Information about if there are changes to your job, you're taking leave, getting the Jobkeeper payment, stood down or lose your job.

Call the Fair Work Ombudsman on 13 13 94 if you have urgent questions about your workplace rights and responsibilities related to coronavirus.

Find out more about the types of financial support available if your job has been affected by coronavirus.

What you need to know

During the coronavirus pandemic, your employer may ask you to change how and where you do your job, including:

  • increasing or reducing the number of hours you work
  • changes to your rostered working hours
  • working from home
  • the type of work you do

Changes to how much and when you work

Your employer can ask you to work extra hours or change your rostered hours if the request is reasonable. They’ll have to let you know the details of the change and take your views into account.

It’s important to check your award, registered agreement, employment contract or workplace policies first. There may be rules around overtime and how many hours you can work.

If you have a permanent job (are employed full-time or part-time on an ongoing basis), your employer will usually need your agreement if they want to reduce your work hours.

Individual flexibility arrangements

You can choose to enter an individual flexibility arrangement if you, or your employer, want to make changes to your work that are different to the terms in your award or enterprise agreement.

This lets you change:

  • working hours
  • overtime rates
  • penalty rates
  • leave loading
  • allowances

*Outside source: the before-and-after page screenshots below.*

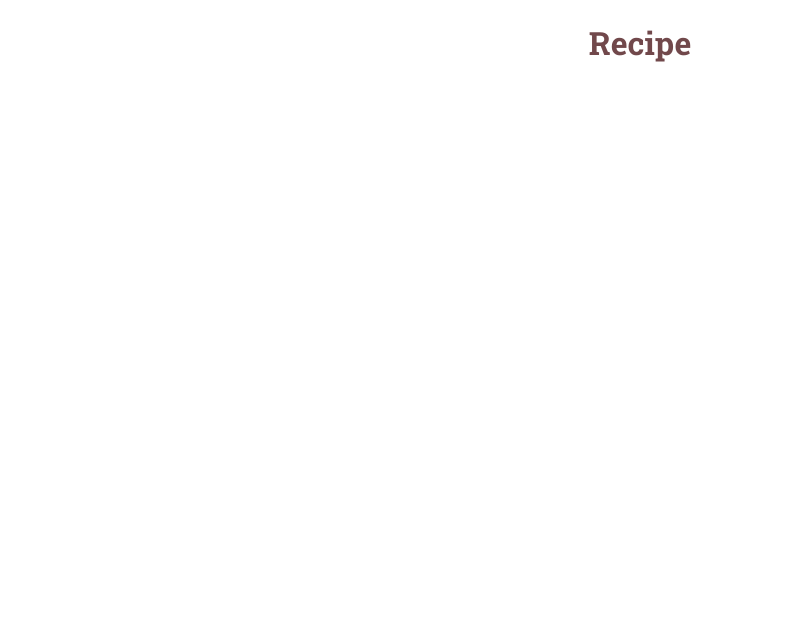
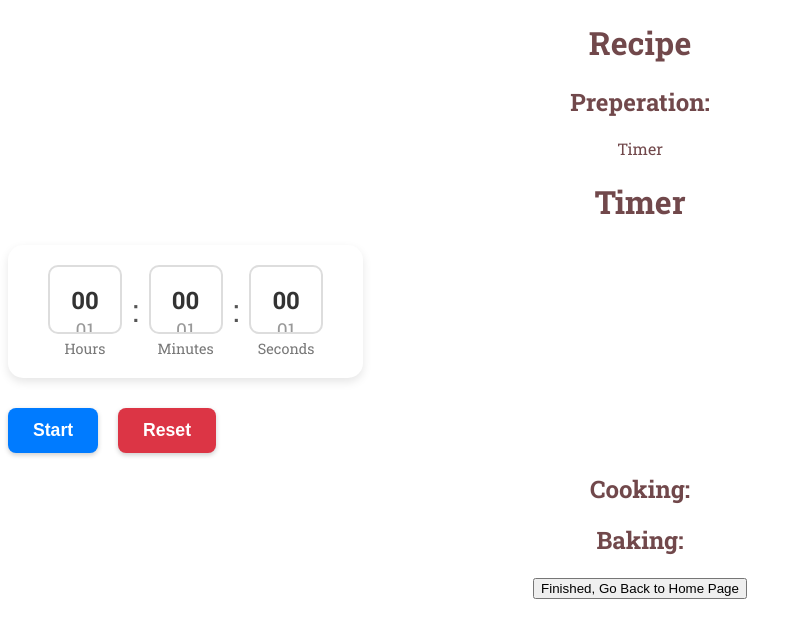
Before and after one commit to MartinoySolomon/WhatsForDinner, a React (Vite) app in the folder frontend/: page /recipe in a window 1280 px wide. Shown: the top 638 px of the page, without its empty margins (0-804 px from the left). Built offline with nearby package versions, Linux system fonts and the light colour scheme.

Commit message:
Feature: Add Timer component and integrate into Recipe screen

```diff
--- a/frontend/package.json
+++ b/frontend/package.json
@@ -16,6 +16,7 @@
   },
   "devDependencies": {
     "@eslint/js": "^9.33.0",
+    "@types/node": "^24.5.2",
     "@types/react": "^19.1.10",
     "@types/react-dom": "^19.1.7",
     "@vitejs/plugin-react": "^5.0.0",
--- a/frontend/src/components/Timer/Timer.css
+++ b/frontend/src/components/Timer/Timer.css
@@ -0,0 +1,160 @@
+/* .Timer {
+  /* display: flex;
+  flex-direction: column;
+  align-items: center;
+  justify-content: center;
+  font-family: Arial, sans-serif;
+  min-height: 100vh;
+background-color: #f0f2f5; */
+/* color: #333;} */
+
+/* .title {
+  font-size: 2.5em;
+  margin-bottom: 20px;
+  color: #555;
+  text-shadow: 1px 1px 2px rgba(0, 0, 0, 0.1);
+} */
+
+.timer-display {
+  display: flex;
+  flex-direction: column;
+  align-items: center;
+  margin-bottom: 30px;
+  background-color: #fff;
+  width: fit-content;
+  padding: 20px 40px;
+  border-radius: 15px;
+  box-shadow: 0 4px 10px rgba(0, 0, 0, 0.1);
+}
+
+.time-pickers {
+  display: flex;
+  align-items: center;
+  gap: 10px;
+}
+
+.time-picker-container {
+  display: flex;
+  flex-direction: column;
+  align-items: center;
+}
+
+.time-picker {
+  width: 70px;
+  height: 65px;
+  overflow-y: scroll;
+  scroll-snap-type: y mandatory;
+  -ms-overflow-style: none; /* IE and Edge */
+  scrollbar-width: none; /* Firefox */
+  border: 2px solid #ddd;
+  border-radius: 10px;
+  position: relative;
+  box-sizing: content-box;
+}
+
+.time-picker::-webkit-scrollbar {
+  display: none;
+}
+
+.time-item {
+  height: 30px;
+  line-height: 30px;
+  text-align: center;
+  font-size: 1.2em;
+  color: #999;
+  transition: color 0.3s, font-size 0.3s;
+  scroll-snap-align: center;
+}
+
+.time-picker::before,
+.time-picker::after {
+  content: "";
+  display: block;
+  height: 30px; /* Padding for active item to be in the center */
+}
+
+.time-item.active {
+  color: #333;
+  font-weight: bold;
+  font-size: 1.5em;
+}
+
+.time-label {
+  margin-top: 5px;
+  font-size: 0.9em;
+  color: #777;
+}
+
+.colon {
+  font-size: 2em;
+  color: #555;
+  align-self: flex-start;
+  line-height: 90px;
+}
+
+.countdown {
+  font-size: 3em;
+  font-weight: bold;
+  letter-spacing: 2px;
+  color: #007bff;
+}
+
+.countdown-item {
+  display: inline-block;
+  min-width: 60px;
+  text-align: center;
+}
+
+.controls {
+  display: flex;
+  gap: 20px;
+}
+
+.button {
+  padding: 12px 25px;
+  font-size: 1.1em;
+  font-weight: bold;
+  color: #fff;
+  background-color: #007bff;
+  border: none;
+  border-radius: 8px;
+  cursor: pointer;
+  transition: background-color 0.3s, transform 0.1s;
+  box-shadow: 0 2px 5px rgba(0, 0, 0, 0.2);
+}
+
+.button:hover {
+  background-color: #0056b3;
+}
+
+.button:active {
+  transform: scale(0.98);
+}
+
+.button.reset {
+  background-color: #dc3545;
+}
+
+.button.reset:hover {
+  background-color: #c82333;
+}
+
+.finished-message {
+  margin-top: 20px;
+  font-size: 1.5em;
+  font-weight: bold;
+  color: #28a745;
+  animation: pulse 1s infinite;
+}
+
+@keyframes pulse {
+  0% {
+    transform: scale(1);
+  }
+  50% {
+    transform: scale(1.05);
+  }
+  100% {
+    transform: scale(1);
+  }
+}
--- a/frontend/src/components/Timer/Timer.tsx
+++ b/frontend/src/components/Timer/Timer.tsx
@@ -0,0 +1,159 @@
+import React, { useState, useEffect, useRef } from "react";
+import "./Timer.css";
+
+interface TimePickerProps {
+  label: string;
+  value: number;
+  max: number;
+  onChange: (newValue: number) => void;
+}
+
+const TimePicker: React.FC<TimePickerProps> = ({
+  label,
+  value,
+  max,
+  onChange,
+}) => {
+  const scrollRef = useRef<HTMLDivElement>(null);
+  const itemHeight = 30; // Height of each time item
+
+  useEffect(() => {
+    if (scrollRef.current) {
+      scrollRef.current.scrollTop = value * itemHeight;
+    }
+  }, [value]);
+
+  const handleScroll = () => {
+    if (scrollRef.current) {
+      const { scrollTop } = scrollRef.current;
+      const newValue = Math.round(scrollTop / itemHeight);
+      if (newValue !== value) {
+        onChange(newValue);
+      }
+    }
+  };
+
+  return (
+    <div className="time-picker-container">
+      <div className="time-picker" ref={scrollRef} onScroll={handleScroll}>
+        {[...Array(max + 1).keys()].map((num) => (
+          <div
+            key={num}
+            className={`time-item ${num === value ? "active" : ""}`}
+          >
+            {String(num).padStart(2, "0")}
+          </div>
+        ))}
+      </div>
+      <span className="time-label">{label}</span>
+    </div>
+  );
+};
+
+const Timer: React.FC = () => {
+  const [hours, setHours] = useState<number>(0);
+  const [minutes, setMinutes] = useState<number>(0);
+  const [seconds, setSeconds] = useState<number>(0);
+  const [isRunning, setIsRunning] = useState<boolean>(false);
+  const [isFinished, setIsFinished] = useState<boolean>(false);
+  const [totalSeconds, setTotalSeconds] = useState<number>(0);
+
+  useEffect(() => {
+    let interval: NodeJS.Timeout | null = null;
+    if (isRunning && totalSeconds > 0) {
+      interval = setInterval(() => {
+        setTotalSeconds((prevTotalSeconds) => prevTotalSeconds - 1);
+      }, 1000);
+    } else if (totalSeconds === 0 && isRunning) {
+      setIsRunning(false);
+      setIsFinished(true);
+      if (interval) clearInterval(interval);
+    }
+    return () => {
+      if (interval) clearInterval(interval);
+    };
+  }, [isRunning, totalSeconds]);
+
+  useEffect(() => {
+    const h = Math.floor(totalSeconds / 3600);
+    const m = Math.floor((totalSeconds % 3600) / 60);
+    const s = totalSeconds % 60;
+    setHours(h);
+    setMinutes(m);
+    setSeconds(s);
+  }, [totalSeconds]);
+
+  const handleStart = () => {
+    if (hours === 0 && minutes === 0 && seconds === 0) return;
+    setTotalSeconds(hours * 3600 + minutes * 60 + seconds);
+    setIsRunning(true);
+    setIsFinished(false);
+  };
+
+  const handleReset = () => {
+    setIsRunning(false);
+    setIsFinished(false);
+    setHours(0);
+    setMinutes(0);
+    setSeconds(0);
+    setTotalSeconds(0);
+  };
+
+  return (
+    <div className="Timer">
+      <h1 className="title">Timer </h1>
+      <div className="timer-display">
+        {isRunning || isFinished ? (
+          <div className="countdown">
+            <span className="countdown-item">
+              {String(hours).padStart(2, "0")}:
+            </span>
+            <span className="countdown-item">
+              {String(minutes).padStart(2, "0")}:
+            </span>
+            <span className="countdown-item">
+              {String(seconds).padStart(2, "0")}
+            </span>
+          </div>
+        ) : (
+          <div className="time-pickers">
+            <TimePicker
+              label="Hours"
+              value={hours}
+              max={23}
+              onChange={setHours}
+            />
+            <span className="colon">:</span>
+            <TimePicker
+              label="Minutes"
+              value={minutes}
+              max={59}
+              onChange={setMinutes}
+            />
+            <span className="colon">:</span>
+            <TimePicker
+              label="Seconds"
+              value={seconds}
+              max={59}
+              onChange={setSeconds}
+            />
+          </div>
+        )}
+      </div>
+      <div className="controls">
+        <button
+          className="button"
+          onClick={isRunning ? () => setIsRunning(false) : handleStart}
+        >
+          {isRunning ? "Pause" : "Start"}
+        </button>
+        <button className="button reset" onClick={handleReset}>
+          Reset
+        </button>
+      </div>
+      {isFinished && <div className="finished-message">Time's up! 🎉</div>}
+    </div>
+  );
+};
+
+export default Timer;
--- a/frontend/src/screens/Recipe/Recipe.tsx
+++ b/frontend/src/screens/Recipe/Recipe.tsx
@@ -1,9 +1,19 @@
 import "./Recipe.css";
+import Timer from "../../components/Timer/Timer";
+import useRecipe from "../../hooks/useRecipe";
+
 export default function Recipe() {
   return (
     <>
       <div>
         <h1>Recipe</h1>
+        <h2>Preperation:</h2>
+        <useRecipe />
+        <div>Timer</div>
+        <Timer />
+        <h2>Cooking:</h2>
+        <h2>Baking:</h2>
+        <button>Finished, Go Back to Home Page</button>
       </div>
     </>
   );
--- a/frontend/src/screens/Result/Result.tsx
+++ b/frontend/src/screens/Result/Result.tsx
@@ -10,10 +10,7 @@ export default function Result() {
         {recipe && (
           <div>
             <h2>{recipe.name}</h2>
-						<img
-							src={recipe.imageUrl}
-							alt={recipe.name}
-						/>
+            <img src={recipe.imageUrl} alt={recipe.name} />
             <p>{recipe.description}</p>
             <p>
               {recipe.ingredients.map((ingredient, index) => (
```
Also changed, not shown: frontend/src/screens/Home/Home.tsx (+3 -11 lines), 1 other file (tests, documents, lock files or other folders). Lines whose indentation alone changed are shown as unchanged.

Both you and your employer will need to agree to any individual flexibility arrangement in writing. Don’t be pressured or forced to sign one.

Working from home

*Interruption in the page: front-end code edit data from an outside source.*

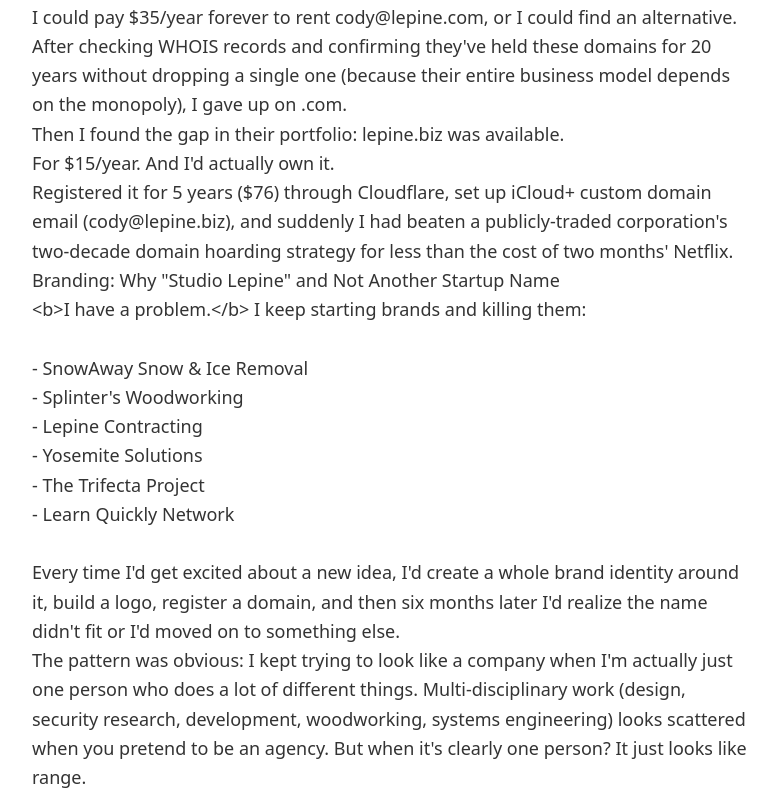
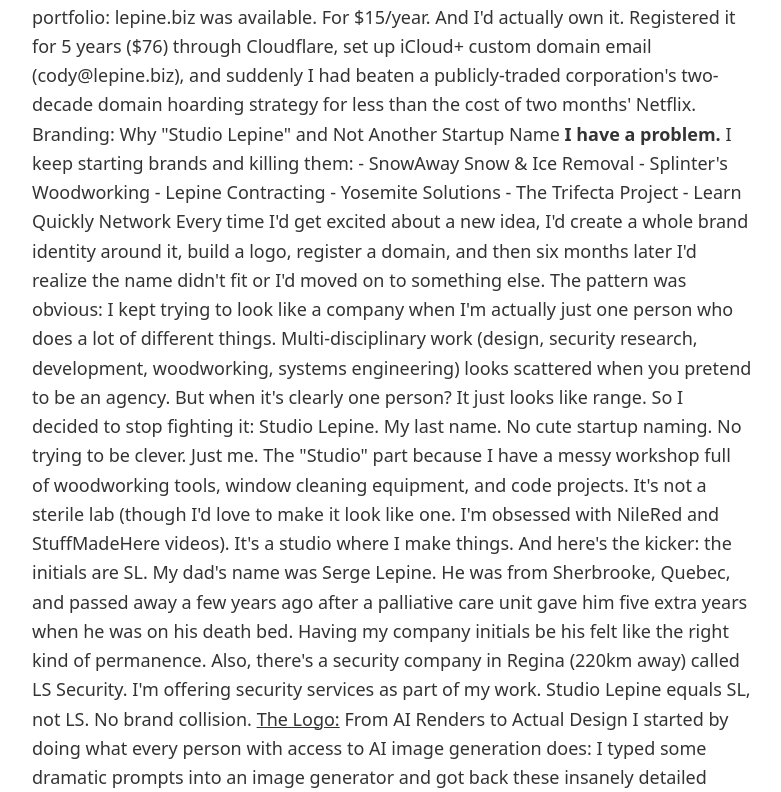
Before and after one commit to Voqii/StudioLepine, a React (Vite) app: page /blog/October-2024-First-Post in a window 1280 px wide. Shown: the part 1328-2120 px from the top of the page, without its empty margins (248-1029 px from the left). Built offline with nearby package versions, Linux system fonts and the light colour scheme; a web font is replaced by a local one.

Commit message:
fix: blog post not rendering in html

```diff
--- a/src/pages/BlogPost.tsx
+++ b/src/pages/BlogPost.tsx
@@ -88,9 +88,10 @@
           animate={{ opacity: 1, y: 0 }}
           transition={{ duration: 0.5, delay: 0.2 }}
         >
-          <div className="font-sans text-lg text-black/80 leading-relaxed whitespace-pre-wrap">
-            {post.content}
-          </div>
+          <div
+            className="font-sans text-lg text-black/80 leading-relaxed"
+            dangerouslySetInnerHTML={{ __html: post.content }}
+          />
         </motion.div>
 
         {/* Back button at bottom */}
```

The normal workplace, health and safety laws still apply if you’re working from home. Your employer is responsible for minimising your risks, which can include:

  • guidance on workstation setup
  • following good ergonomic practices
  • regular communication
  • continued access to any employee assistance program

Talk to your employer if you need any equipment to set up your home office in a safe and ergonomic way. Although they don’t have to supply or pay for any equipment, your employer may be willing to loan it to you for the short term.

If you do need to buy home office equipment yourself, you can usually claim the expenses associated with a home office when you complete your income tax.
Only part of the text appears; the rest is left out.